A court in Pakistan has sentenced a British man to death for blasphemy for claiming to be a prophet of Islam, a prosecutor and police said Friday.
Mohammad Asghar, a British national of Pakistani origin, was arrested in 2010 in the garrison city of Rawalpindi, near Islamabad, for writing letters claiming to be a prophet, police said.
The special court inside Rawalpindi’s Adiala Jail, where Asghar is being held, rejected defence claims that the 65-year-old has mental health problems.
Pakistan’s tough blasphemy laws have attracted criticism from rights groups, who say they are frequently abused to settle personal scores.

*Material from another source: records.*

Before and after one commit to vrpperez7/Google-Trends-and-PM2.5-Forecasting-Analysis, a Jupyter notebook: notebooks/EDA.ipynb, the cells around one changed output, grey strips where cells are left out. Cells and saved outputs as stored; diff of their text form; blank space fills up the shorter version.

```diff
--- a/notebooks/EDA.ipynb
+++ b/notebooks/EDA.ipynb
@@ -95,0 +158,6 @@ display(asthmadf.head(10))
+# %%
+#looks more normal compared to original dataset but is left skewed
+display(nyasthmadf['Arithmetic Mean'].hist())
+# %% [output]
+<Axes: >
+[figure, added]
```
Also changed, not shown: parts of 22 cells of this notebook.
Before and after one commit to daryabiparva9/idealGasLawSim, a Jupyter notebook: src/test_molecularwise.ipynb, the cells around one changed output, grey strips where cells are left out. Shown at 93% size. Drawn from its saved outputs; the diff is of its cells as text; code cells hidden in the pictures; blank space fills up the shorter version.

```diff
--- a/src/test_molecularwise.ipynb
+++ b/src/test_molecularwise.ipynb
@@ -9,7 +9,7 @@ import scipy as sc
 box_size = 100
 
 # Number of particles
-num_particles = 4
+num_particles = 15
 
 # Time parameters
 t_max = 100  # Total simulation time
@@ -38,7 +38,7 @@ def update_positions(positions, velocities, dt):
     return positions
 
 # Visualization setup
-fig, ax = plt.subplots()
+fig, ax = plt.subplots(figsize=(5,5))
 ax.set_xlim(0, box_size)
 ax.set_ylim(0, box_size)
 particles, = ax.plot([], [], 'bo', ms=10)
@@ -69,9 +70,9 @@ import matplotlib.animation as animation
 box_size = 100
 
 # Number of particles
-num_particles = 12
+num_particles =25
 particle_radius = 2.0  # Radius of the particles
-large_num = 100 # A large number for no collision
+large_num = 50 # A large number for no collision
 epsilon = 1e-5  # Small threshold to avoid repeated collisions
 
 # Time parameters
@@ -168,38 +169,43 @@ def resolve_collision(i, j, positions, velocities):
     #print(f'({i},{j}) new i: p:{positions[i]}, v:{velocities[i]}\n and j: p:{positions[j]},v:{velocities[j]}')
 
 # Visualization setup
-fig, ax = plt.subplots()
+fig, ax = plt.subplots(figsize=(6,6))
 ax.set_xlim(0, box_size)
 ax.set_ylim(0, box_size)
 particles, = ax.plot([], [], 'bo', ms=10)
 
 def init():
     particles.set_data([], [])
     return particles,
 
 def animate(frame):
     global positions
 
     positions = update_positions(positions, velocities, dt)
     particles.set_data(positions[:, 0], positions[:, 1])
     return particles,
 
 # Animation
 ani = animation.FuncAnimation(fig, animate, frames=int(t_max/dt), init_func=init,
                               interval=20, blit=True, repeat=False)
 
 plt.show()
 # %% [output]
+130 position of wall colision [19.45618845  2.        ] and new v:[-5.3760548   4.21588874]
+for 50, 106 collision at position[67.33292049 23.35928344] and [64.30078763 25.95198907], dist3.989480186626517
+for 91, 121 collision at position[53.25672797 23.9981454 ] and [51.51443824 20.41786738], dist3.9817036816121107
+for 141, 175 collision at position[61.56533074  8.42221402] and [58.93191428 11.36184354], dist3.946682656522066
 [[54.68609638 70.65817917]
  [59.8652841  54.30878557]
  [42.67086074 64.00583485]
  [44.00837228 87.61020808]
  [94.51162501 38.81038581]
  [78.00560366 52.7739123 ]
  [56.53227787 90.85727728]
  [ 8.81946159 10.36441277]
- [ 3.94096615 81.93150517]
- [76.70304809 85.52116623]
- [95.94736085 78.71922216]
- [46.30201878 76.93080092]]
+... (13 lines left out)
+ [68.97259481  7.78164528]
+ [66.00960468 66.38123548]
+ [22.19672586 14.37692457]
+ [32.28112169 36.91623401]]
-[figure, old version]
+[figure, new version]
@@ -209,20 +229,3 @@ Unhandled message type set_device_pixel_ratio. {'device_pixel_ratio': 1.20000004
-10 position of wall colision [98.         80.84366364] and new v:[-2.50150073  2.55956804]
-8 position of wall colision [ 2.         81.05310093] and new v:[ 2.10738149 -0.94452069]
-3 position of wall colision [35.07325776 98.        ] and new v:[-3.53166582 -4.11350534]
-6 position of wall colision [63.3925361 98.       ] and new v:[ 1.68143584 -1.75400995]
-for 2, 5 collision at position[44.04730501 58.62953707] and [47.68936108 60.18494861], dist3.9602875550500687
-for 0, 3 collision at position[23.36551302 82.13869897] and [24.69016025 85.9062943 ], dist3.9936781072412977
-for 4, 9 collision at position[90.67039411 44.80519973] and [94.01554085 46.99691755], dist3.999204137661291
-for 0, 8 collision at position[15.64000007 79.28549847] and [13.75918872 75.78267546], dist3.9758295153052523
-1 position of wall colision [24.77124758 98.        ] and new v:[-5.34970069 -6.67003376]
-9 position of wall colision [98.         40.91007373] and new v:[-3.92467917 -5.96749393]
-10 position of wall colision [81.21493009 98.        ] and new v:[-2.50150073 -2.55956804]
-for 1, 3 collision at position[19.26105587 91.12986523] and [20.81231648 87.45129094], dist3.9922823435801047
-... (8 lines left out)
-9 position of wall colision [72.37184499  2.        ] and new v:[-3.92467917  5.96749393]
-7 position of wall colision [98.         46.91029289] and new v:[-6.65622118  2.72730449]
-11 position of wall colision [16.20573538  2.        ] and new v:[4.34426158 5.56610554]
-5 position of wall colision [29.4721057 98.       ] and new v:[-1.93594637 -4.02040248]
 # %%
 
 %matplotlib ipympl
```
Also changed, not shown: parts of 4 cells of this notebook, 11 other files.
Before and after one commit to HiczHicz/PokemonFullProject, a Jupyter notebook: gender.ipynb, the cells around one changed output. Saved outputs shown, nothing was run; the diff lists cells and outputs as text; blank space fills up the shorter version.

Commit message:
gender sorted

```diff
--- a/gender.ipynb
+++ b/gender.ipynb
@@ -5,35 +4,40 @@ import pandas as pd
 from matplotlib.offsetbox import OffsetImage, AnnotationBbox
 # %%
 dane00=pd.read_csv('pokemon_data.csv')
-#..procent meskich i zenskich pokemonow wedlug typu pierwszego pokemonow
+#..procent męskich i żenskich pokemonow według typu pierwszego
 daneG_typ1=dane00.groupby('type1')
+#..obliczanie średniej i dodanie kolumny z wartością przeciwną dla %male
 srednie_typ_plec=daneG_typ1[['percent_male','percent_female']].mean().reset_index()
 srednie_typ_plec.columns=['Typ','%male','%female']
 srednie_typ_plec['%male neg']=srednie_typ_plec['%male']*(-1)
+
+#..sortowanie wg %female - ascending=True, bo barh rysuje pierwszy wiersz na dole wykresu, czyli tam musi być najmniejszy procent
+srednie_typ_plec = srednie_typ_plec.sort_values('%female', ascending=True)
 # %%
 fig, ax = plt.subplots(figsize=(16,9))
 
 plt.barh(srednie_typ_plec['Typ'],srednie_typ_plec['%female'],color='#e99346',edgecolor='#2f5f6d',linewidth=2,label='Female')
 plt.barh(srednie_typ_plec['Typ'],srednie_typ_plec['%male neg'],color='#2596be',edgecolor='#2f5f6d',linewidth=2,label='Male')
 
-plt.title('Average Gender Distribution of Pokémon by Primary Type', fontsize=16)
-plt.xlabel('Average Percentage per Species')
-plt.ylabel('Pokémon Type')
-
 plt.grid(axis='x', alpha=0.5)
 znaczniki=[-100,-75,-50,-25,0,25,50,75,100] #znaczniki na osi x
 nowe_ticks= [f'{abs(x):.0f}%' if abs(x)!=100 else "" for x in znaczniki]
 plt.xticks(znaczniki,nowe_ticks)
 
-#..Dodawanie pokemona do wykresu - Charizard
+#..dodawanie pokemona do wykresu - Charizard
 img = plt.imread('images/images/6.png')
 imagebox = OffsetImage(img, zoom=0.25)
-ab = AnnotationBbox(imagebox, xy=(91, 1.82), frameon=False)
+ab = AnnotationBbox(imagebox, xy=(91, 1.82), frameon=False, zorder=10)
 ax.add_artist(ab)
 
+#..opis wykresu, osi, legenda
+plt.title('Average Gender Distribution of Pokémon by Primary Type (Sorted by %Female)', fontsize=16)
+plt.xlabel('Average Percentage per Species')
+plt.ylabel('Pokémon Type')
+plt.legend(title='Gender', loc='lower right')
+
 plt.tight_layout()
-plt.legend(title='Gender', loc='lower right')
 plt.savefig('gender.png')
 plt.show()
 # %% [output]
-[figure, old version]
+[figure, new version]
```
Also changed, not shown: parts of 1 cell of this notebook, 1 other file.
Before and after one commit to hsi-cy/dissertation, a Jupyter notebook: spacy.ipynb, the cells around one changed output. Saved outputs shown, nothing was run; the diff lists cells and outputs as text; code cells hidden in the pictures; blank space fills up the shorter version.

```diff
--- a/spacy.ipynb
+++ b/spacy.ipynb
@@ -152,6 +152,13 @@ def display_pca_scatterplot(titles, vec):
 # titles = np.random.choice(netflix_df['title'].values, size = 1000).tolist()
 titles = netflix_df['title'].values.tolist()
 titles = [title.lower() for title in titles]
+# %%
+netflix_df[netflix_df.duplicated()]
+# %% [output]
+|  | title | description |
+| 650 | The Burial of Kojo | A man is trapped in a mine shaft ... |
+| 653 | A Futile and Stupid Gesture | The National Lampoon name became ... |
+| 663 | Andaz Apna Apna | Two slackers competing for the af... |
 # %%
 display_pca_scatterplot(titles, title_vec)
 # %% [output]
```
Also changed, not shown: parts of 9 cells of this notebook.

“Asghar claimed to be a prophet even inside the court. He confessed it in front of the judge,” Javed Gul, a government prosecutor, told AFP.
“Asghar used to write it even on his visiting card.”
Muslims believe that the Prophet Mohammed was the last messenger of God.
Blasphemy is an extremely sensitive issue in Pakistan, where 97 percent of the population is Muslim, and insulting the Prophet Mohammed can carry the death penalty.
But the country has had a de facto moratorium on civilian hangings since 2008. Only one person has been executed since then, a soldier convicted by court martial.
In 2006 the then-president Pervez Musharraf commuted the death sentence on a British man convicted of murder after appeals from then-prime minister Tony Blair and Prince Charles.
Mental health problems
The court also ordered Asghar to pay a fine of one million Pakistani rupees ($10,000), Gul said.
Asghar has a long history of mental health problems, including hospital treatment in Scotland in 2003, according to a source close to the case.
The source, who did not want to be named because of the sensitivity of blasphemy allegations in Pakistan, said Asghar had attempted suicide while being held in Adiala prison.
The court refused to accept Asghar’s British medical records, the source said.
A medical board examined Asghar after defence lawyers said he was suffering from some mental disorder, but the prosecutor Gul said they “declared him as a normal person”.
A police official in Sadiq Abad neighbourhood of Rawalpindi, where Asghar was arrested, confirmed the death sentence.
The British High Commission in Islamabad said it was aware of the case and was providing consular assistance but would not comment in detail.
In 2012, Rimsha Masih, a young Christian girl, was arrested for alleged blasphemy in Islamabad.
The case provoked international concern because of her age, estimated at 14, and because she was variously described as “uneducated” or suffering from Down’s syndrome.
The charges against here were eventually thrown out and last June she fled to Canada with her family.
Even unproven allegations of blasphemy can provoke a violent public response. There have been several cases where mobs have attacked mentally ill people who have made supposedly blasphemous claims.